| TASK REQUIREMENTS |
Please find every line in the entries below that contains the string "Carefully", and copy it.

[Dataset records]
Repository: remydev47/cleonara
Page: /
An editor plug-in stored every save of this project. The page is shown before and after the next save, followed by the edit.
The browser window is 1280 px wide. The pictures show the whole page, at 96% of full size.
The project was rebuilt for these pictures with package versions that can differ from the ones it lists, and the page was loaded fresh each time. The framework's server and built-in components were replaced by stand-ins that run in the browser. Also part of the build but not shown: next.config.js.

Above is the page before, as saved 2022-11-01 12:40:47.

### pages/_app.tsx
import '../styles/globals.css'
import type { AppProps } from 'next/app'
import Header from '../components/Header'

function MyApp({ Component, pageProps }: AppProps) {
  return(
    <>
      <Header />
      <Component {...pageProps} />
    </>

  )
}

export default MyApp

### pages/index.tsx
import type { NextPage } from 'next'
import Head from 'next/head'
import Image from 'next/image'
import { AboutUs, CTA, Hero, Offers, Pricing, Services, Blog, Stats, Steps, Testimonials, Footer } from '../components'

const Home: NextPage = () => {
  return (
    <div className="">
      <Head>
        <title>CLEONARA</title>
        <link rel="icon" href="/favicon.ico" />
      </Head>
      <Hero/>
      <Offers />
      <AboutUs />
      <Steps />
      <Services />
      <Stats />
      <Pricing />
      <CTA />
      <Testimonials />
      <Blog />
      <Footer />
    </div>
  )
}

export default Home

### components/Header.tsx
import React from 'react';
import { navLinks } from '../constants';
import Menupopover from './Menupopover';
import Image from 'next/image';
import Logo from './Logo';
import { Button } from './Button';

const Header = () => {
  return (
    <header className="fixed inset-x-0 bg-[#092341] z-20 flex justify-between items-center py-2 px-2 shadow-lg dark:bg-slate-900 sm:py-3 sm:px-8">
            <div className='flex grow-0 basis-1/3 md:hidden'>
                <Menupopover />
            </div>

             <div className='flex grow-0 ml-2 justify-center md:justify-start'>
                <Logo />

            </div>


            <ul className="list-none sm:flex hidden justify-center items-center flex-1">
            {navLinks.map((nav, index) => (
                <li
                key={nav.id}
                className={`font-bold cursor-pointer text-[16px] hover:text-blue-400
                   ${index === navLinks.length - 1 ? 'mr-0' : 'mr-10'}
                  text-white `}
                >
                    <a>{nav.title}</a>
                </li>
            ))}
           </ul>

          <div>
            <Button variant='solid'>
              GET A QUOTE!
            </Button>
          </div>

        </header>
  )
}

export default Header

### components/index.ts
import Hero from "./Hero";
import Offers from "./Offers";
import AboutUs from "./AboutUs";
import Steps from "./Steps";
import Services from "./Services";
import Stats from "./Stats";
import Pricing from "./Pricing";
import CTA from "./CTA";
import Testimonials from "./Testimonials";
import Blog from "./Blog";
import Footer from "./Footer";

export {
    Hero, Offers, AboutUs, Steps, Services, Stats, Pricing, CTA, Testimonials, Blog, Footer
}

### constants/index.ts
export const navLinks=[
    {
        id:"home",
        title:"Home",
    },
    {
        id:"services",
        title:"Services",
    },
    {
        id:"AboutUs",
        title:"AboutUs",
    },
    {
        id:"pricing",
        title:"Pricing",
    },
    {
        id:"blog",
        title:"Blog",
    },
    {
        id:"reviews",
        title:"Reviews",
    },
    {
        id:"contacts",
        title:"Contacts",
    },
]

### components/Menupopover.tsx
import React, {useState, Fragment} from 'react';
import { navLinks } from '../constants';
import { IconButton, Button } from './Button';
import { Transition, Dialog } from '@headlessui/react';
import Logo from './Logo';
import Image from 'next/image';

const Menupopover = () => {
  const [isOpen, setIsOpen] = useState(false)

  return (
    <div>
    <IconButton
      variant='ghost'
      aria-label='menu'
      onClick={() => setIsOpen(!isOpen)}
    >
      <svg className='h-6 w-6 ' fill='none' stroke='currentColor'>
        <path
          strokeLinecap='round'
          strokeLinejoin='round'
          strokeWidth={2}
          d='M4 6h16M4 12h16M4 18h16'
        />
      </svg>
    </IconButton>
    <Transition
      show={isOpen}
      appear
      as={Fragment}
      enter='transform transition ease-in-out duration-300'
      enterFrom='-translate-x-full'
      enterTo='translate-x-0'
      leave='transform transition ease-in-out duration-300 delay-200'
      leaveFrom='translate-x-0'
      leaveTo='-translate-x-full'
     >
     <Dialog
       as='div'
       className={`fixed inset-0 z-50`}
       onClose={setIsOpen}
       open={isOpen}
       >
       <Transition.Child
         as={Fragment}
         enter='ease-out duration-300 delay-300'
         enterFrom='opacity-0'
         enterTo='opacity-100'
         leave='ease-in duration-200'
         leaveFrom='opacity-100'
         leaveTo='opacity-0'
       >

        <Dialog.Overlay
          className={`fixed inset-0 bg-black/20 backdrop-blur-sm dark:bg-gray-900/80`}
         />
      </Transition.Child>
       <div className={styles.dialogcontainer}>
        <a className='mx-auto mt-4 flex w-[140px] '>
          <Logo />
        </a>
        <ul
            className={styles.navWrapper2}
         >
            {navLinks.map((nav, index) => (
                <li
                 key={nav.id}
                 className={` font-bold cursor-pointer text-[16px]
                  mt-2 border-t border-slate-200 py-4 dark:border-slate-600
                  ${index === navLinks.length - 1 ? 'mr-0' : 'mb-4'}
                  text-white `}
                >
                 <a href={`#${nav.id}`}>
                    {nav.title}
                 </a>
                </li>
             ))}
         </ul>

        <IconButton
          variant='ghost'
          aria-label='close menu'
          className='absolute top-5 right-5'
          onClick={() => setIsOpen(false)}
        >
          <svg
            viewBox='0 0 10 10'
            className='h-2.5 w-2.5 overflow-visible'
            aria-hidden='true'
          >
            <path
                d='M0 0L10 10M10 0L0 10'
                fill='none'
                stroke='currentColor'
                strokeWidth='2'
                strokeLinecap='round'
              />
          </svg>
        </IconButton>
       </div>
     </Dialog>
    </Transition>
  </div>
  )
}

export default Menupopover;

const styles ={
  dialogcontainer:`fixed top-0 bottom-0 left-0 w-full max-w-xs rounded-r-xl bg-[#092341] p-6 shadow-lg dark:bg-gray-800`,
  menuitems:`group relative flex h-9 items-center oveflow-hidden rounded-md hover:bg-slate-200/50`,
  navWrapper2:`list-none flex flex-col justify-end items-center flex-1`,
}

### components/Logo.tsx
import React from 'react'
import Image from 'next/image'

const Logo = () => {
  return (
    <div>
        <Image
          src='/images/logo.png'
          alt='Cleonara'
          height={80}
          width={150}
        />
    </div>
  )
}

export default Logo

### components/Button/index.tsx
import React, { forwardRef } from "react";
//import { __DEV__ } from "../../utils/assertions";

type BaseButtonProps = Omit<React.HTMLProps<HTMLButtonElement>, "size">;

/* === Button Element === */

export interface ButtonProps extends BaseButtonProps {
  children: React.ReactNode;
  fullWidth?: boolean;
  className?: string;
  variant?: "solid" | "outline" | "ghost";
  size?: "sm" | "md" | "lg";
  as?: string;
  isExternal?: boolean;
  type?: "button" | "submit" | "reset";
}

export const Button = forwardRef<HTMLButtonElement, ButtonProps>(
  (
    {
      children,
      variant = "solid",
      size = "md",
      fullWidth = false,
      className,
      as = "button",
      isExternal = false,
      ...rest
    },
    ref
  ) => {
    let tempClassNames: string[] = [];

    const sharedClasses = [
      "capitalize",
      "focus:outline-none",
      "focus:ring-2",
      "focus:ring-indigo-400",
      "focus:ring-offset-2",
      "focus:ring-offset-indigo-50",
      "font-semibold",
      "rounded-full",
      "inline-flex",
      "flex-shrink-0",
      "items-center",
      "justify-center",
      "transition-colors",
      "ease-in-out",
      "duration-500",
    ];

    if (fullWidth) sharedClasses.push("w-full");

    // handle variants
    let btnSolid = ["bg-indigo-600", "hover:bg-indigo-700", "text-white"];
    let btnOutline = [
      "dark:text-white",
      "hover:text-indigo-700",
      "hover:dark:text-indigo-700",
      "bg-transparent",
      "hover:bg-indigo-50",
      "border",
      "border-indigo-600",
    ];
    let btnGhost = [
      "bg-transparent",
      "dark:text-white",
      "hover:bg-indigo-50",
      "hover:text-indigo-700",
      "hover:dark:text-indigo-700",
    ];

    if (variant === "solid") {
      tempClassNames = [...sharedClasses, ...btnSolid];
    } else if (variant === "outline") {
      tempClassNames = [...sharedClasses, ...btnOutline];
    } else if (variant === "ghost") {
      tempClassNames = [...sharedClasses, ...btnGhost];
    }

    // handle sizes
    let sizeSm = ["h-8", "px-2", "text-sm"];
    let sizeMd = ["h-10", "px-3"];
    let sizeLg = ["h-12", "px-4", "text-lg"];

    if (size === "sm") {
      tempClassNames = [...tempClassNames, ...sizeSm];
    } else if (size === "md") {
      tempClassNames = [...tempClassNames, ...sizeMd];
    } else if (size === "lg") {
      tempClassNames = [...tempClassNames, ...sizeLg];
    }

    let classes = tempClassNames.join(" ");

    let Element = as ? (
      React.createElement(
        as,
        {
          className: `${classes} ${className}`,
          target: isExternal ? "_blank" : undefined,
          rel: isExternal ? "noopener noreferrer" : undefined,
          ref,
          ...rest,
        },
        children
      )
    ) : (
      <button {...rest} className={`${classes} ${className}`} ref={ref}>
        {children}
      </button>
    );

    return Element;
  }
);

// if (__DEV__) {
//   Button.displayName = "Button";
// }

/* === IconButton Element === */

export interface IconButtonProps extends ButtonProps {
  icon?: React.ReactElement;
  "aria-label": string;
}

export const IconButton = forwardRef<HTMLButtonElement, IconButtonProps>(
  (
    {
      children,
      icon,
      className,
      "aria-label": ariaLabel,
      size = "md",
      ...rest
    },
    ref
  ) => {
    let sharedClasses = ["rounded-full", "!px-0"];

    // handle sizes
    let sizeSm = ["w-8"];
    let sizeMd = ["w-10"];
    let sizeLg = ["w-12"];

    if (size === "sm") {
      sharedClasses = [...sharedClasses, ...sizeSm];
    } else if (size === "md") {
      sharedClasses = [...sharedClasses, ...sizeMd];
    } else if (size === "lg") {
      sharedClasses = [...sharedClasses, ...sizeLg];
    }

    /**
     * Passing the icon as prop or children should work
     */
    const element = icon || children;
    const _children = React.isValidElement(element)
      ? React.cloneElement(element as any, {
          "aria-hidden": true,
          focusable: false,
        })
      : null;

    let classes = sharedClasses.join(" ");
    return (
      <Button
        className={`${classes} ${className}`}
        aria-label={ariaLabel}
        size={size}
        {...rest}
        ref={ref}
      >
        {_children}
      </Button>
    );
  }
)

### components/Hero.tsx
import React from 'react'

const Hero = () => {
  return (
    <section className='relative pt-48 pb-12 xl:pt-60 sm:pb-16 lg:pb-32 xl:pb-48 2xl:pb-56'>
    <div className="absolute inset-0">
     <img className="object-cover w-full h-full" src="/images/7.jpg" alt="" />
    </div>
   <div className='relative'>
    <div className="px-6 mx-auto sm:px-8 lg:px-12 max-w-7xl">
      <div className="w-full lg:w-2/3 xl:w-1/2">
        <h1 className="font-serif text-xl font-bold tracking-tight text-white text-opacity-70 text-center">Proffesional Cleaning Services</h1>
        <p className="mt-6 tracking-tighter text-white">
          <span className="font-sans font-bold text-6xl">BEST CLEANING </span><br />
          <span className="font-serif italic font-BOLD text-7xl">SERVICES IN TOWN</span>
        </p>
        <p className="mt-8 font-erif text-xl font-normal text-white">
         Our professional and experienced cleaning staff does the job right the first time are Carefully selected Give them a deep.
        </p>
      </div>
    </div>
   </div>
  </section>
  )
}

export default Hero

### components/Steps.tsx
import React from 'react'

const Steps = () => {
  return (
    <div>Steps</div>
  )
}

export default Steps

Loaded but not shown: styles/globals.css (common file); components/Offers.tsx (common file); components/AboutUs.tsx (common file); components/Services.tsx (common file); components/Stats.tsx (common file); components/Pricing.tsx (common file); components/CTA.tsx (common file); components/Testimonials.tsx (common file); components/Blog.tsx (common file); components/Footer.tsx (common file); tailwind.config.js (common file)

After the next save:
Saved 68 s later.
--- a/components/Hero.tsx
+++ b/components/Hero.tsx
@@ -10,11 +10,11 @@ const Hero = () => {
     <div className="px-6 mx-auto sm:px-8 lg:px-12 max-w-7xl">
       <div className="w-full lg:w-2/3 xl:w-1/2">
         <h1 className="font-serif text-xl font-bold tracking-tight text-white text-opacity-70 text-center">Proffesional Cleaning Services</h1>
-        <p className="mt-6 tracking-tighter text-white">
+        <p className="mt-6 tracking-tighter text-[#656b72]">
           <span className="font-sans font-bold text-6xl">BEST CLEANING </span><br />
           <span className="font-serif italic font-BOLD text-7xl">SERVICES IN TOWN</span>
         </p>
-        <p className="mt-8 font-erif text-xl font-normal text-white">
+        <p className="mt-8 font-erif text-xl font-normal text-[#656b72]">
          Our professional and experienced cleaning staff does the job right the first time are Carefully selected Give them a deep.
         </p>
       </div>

| RESULT FOR THIS TASK |
         Our professional and experienced cleaning staff does the job right the first time are Carefully selected Give them a deep.
          Our professional and experienced cleaning staff does the job right the first time are Carefully selected Give them a deep.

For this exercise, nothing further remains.